-- Opening Marker --
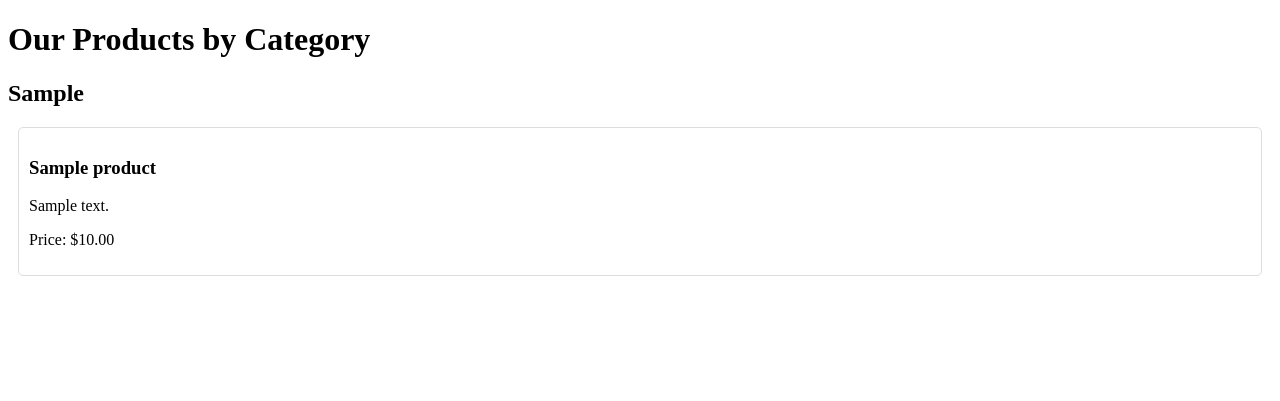
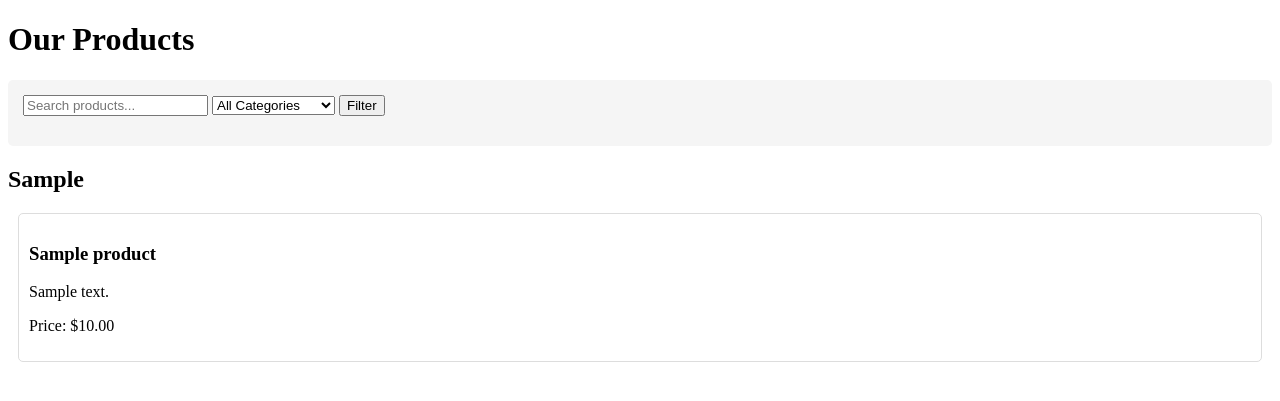
Before and after one commit to Oussama1015/Django-Store, a Django app: page / in a window 1280 px wide. Shown: the top 401 px of the page. Run offline with Django 5.2, Linux system fonts and the light colour scheme; tables that the repository leaves empty hold one stand-in row (values such as "Sample post").

Commit message:
Assistant checkpoint: Add search and category filtering to products page
Assistant generated file changes:
- products/views.py: Add search and category filtering
- products/templates/products/product_list.html: Add search form and category filter

---

User prompt:

filter the products by categories and add a search bar

Replit-Commit-Author: Assistant
Replit-Commit-Session-Id: 8cdbba9b-70fc-4837-8adf-8620b8ddcdb0

```diff
--- a/products/templates/products/product_list.html
+++ b/products/templates/products/product_list.html
@@ -10,10 +10,38 @@
             margin: 10px;
             border-radius: 5px;
         }
+        .filters {
+            margin: 20px 0;
+            padding: 15px;
+            background: #f5f5f5;
+            border-radius: 5px;
+        }
+        .search-form {
+            margin-bottom: 15px;
+        }
+        .category-filter {
+            margin-bottom: 15px;
+        }
     </style>
 </head>
 <body>
-    <h1>Our Products by Category</h1>
+    <h1>Our Products</h1>
+
+    <div class="filters">
+        <form method="get" class="search-form">
+            <input type="text" name="search" value="{{ search_query }}" placeholder="Search products...">
+            <select name="category">
+                <option value="">All Categories</option>
+                {% for category in categories %}
+                    <option value="{{ category.name }}" {% if category.name == current_category %}selected{% endif %}>
+                        {{ category.name }}
+                    </option>
+                {% endfor %}
+            </select>
+            <button type="submit">Filter</button>
+        </form>
+    </div>
+
     {% regroup products by category as category_list %}
     {% for category in category_list %}
         <h2>{{ category.grouper }}</h2>
@@ -25,5 +53,9 @@
             </div>
         {% endfor %}
     {% endfor %}
+
+    {% if not products %}
+        <p>No products found.</p>
+    {% endif %}
 </body>
 </html>
--- a/products/views.py
+++ b/products/views.py
@@ -1,7 +1,29 @@
 
 from django.shortcuts import render
-from .models import Product
+from django.db.models import Q
+from .models import Product, Category
 
 def product_list(request):
     products = Product.objects.all()
-    return render(request, 'products/product_list.html', {'products': products})
+    categories = Category.objects.all()
+
+    # Handle search
+    search_query = request.GET.get('search', '')
+    if search_query:
+        products = products.filter(
+            Q(name__icontains=search_query) |
+            Q(description__icontains=search_query)
+        )
+
+    # Handle category filter
+    category = request.GET.get('category', '')
+    if category:
+        products = products.filter(category=category)
+
+    context = {
+        'products': products,
+        'categories': categories,
+        'current_category': category,
+        'search_query': search_query,
+    }
+    return render(request, 'products/product_list.html', context)
```
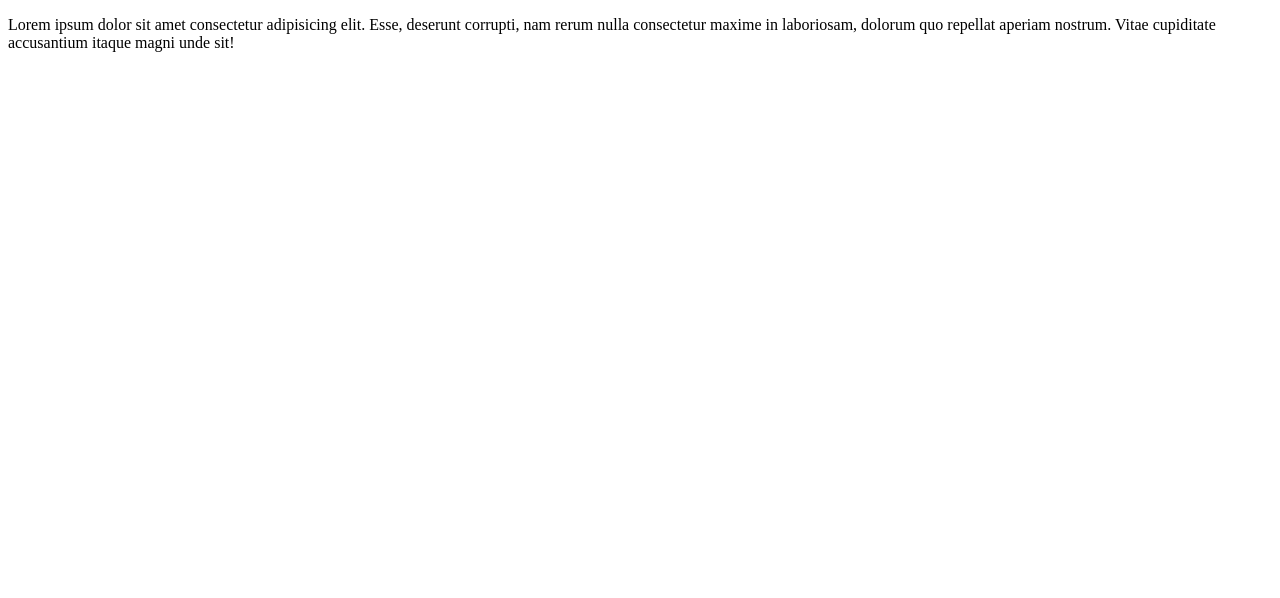
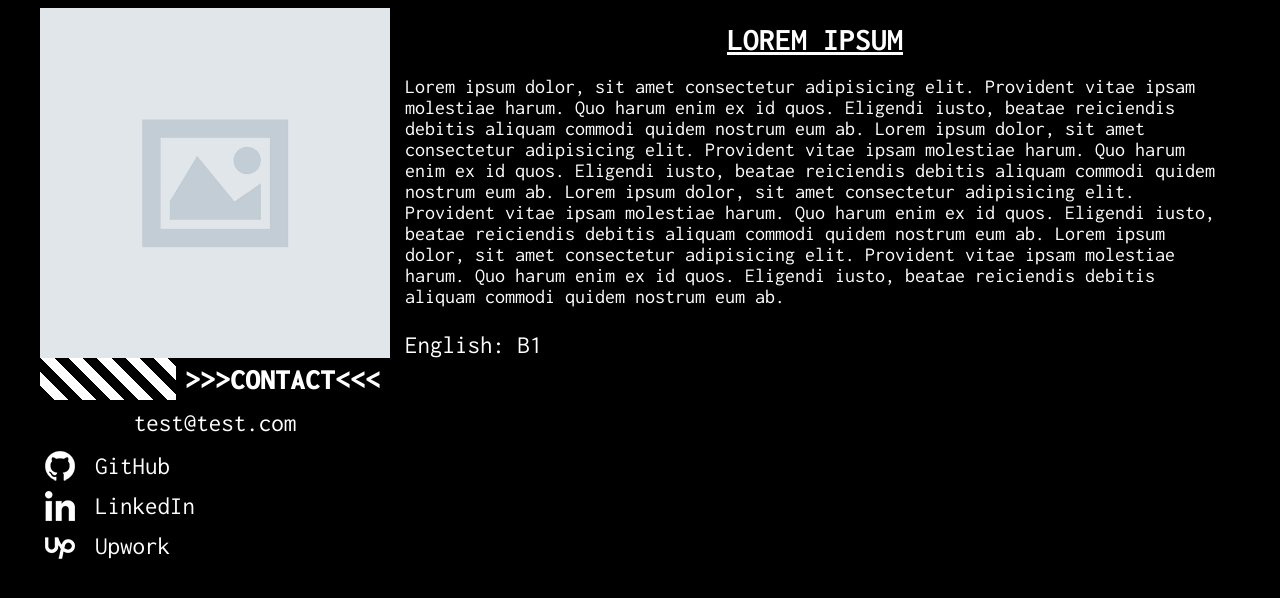
Before and after one commit to IgorWDPH/igorwdph.github.io, a plain HTML site: page index.html in a window 1280 px wide. Drawn offline with Linux system fonts and the light colour scheme.

Commit message:
progress on base layout

```diff
--- a/index.html
+++ b/index.html
@@ -5,8 +5,53 @@
     <meta http-equiv="X-UA-Compatible" content="IE=edge">
     <meta name="viewport" content="width=device-width, initial-scale=1.0">
     <title>WDPH</title>
+    <link rel="stylesheet" href="styles.css">
+    <link rel="preconnect" href="https://fonts.googleapis.com">
+<link rel="preconnect" href="https://fonts.gstatic.com" crossorigin>
+<link href="https://fonts.googleapis.com/css2?family=Inconsolata:wght@200;300;400;500;600;700;800;900&display=swap" rel="stylesheet">
 </head>
 <body>
-    <p>Lorem ipsum dolor sit amet consectetur adipisicing elit. Esse, deserunt corrupti, nam rerum nulla consectetur maxime in laboriosam, dolorum quo repellat aperiam nostrum. Vitae cupiditate accusantium itaque magni unde sit!</p>
+    <div class="container">
+        <div class="content">
+            <div class="top-row">
+                <div class="photo-block">
+                    <div class="photo">
+                        <img src="photo.jpg" alt="Photo">
+                    </div>
+                    <div class="contact-button">
+                        <div class="contact-button-spacer"></div>
+                        <div class="button"><span>>>>Contact<<<</span></div>
+                    </div>
+                    <div class="email">
+                        <a href="mailto: test@test.com"><span>test@test.com</span></a>
+                    </div>
+                    <div class="github contact-item">
+                        <div class="service-icon"><img src="github_icon.png" alt="GitHub"></div>
+                        <a href="https://github.com/"><span>GitHub</span></a>
+                    </div>
+                    <div class="linkedin contact-item">
+                        <div class="service-icon"><img src="linkedin_icon.png" alt="LinkedIn"></div>
+                        <a href="https://www.linkedin.com/"><span>LinkedIn</span></a>
+                    </div>
+                    <div class="upwork contact-item">
+                        <div class="service-icon"><img src="upwork_logo.png" alt="Upwork"></div>
+                        <a href="https://www.upwork.com/"><span>Upwork</span></a>
+                    </div>
+                </div>
+                <div class="description-block">
+                    <div class="description">
+                        <h3>Lorem Ipsum</h3>
+                        <p>Lorem ipsum dolor, sit amet consectetur adipisicing elit. Provident vitae ipsam molestiae harum. Quo harum enim ex id quos. Eligendi iusto, beatae reiciendis debitis aliquam commodi quidem nostrum eum ab. Lorem ipsum dolor, sit amet consectetur adipisicing elit. Provident vitae ipsam molestiae harum. Quo harum enim ex id quos. Eligendi iusto, beatae reiciendis debitis aliquam commodi quidem nostrum eum ab. Lorem ipsum dolor, sit amet consectetur adipisicing elit. Provident vitae ipsam molestiae harum. Quo harum enim ex id quos. Eligendi iusto, beatae reiciendis debitis aliquam commodi quidem nostrum eum ab. Lorem ipsum dolor, sit amet consectetur adipisicing elit. Provident vitae ipsam molestiae harum. Quo harum enim ex id quos. Eligendi iusto, beatae reiciendis debitis aliquam commodi quidem nostrum eum ab.</p>
+                    </div>
+                    <div class="english">
+                        <p>English: B1</p>
+                    </div>
+                    <div class="skills">
+
+                    </div>
+                </div>
+            </div>
+        </div>
+    </div>
 </body>
 </html>
--- /dev/null
+++ b/styles.less
@@ -0,0 +1,84 @@
+@textColor: #fff;
+@backgroundColor: #000;
+@backgroundDiagonalLines: repeating-linear-gradient(45deg, transparent, transparent 10px, #fff 10px, #fff 20px);
+
+* { font-family: 'Inconsolata', monospace; }
+body { background-color: @backgroundColor; color: @textColor; }
+img { vertical-align: middle; }
+a { text-decoration: none; }
+
+.container {
+    max-width: 1200px; margin: 0 auto;
+    .content {
+        .top-row {
+            display: flex;
+            .photo-block {
+                display: flex;
+                flex-direction: column;
+                min-width: 350px;
+                .photo {
+                    img {
+                        width: 100%;
+                    }
+                }
+                .contact-button {
+                    display: flex;
+                    .contact-button-spacer {
+                        flex: 2;
+                        background: @backgroundDiagonalLines;
+                    }
+                    .button {
+                        flex: 3;
+                        text-align: center;
+                        padding: 5px;
+                        cursor: pointer;
+                        span {
+                            text-transform: uppercase;
+                            font-size: 30px;
+                            font-weight: 900;
+                        }
+                    }
+                }
+                .email {
+                    text-align: center;
+                    padding: 10px;
+                    a {
+                        font-size: 25px;
+                        color: @textColor;
+                    }
+                }
+                .contact-item {
+                    display: flex;
+                    a {
+                        display: flex;
+                        align-items: center;
+                        font-size: 25px;
+                        padding-left: 15px;
+                        color: @textColor;
+                    }
+                    .service-icon {
+                        padding: 5px;
+                    }
+                }
+            }
+        }
+        .description-block {
+            padding: 15px;
+            .description {
+                h3 {
+                    margin: 0;
+                    font-size: 32px;
+                    text-transform: uppercase;
+                    text-decoration: underline;
+                    text-align: center;
+                }
+                p {
+                    font-size: 20px;
+                }
+            }
+            .english {
+                font-size: 25px;
+            }
+        }
+    }
+}
```
Also changed, not shown: github_icon.png (added), linkedin_icon.png (added), photo.jpg (added), styles.css (added), upwork_logo.png (added).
-- Closing Marker --
_Exercise directions_
How many lines of the entries hold the word "button"? Respond with the number alone.

_Answer for the task_
7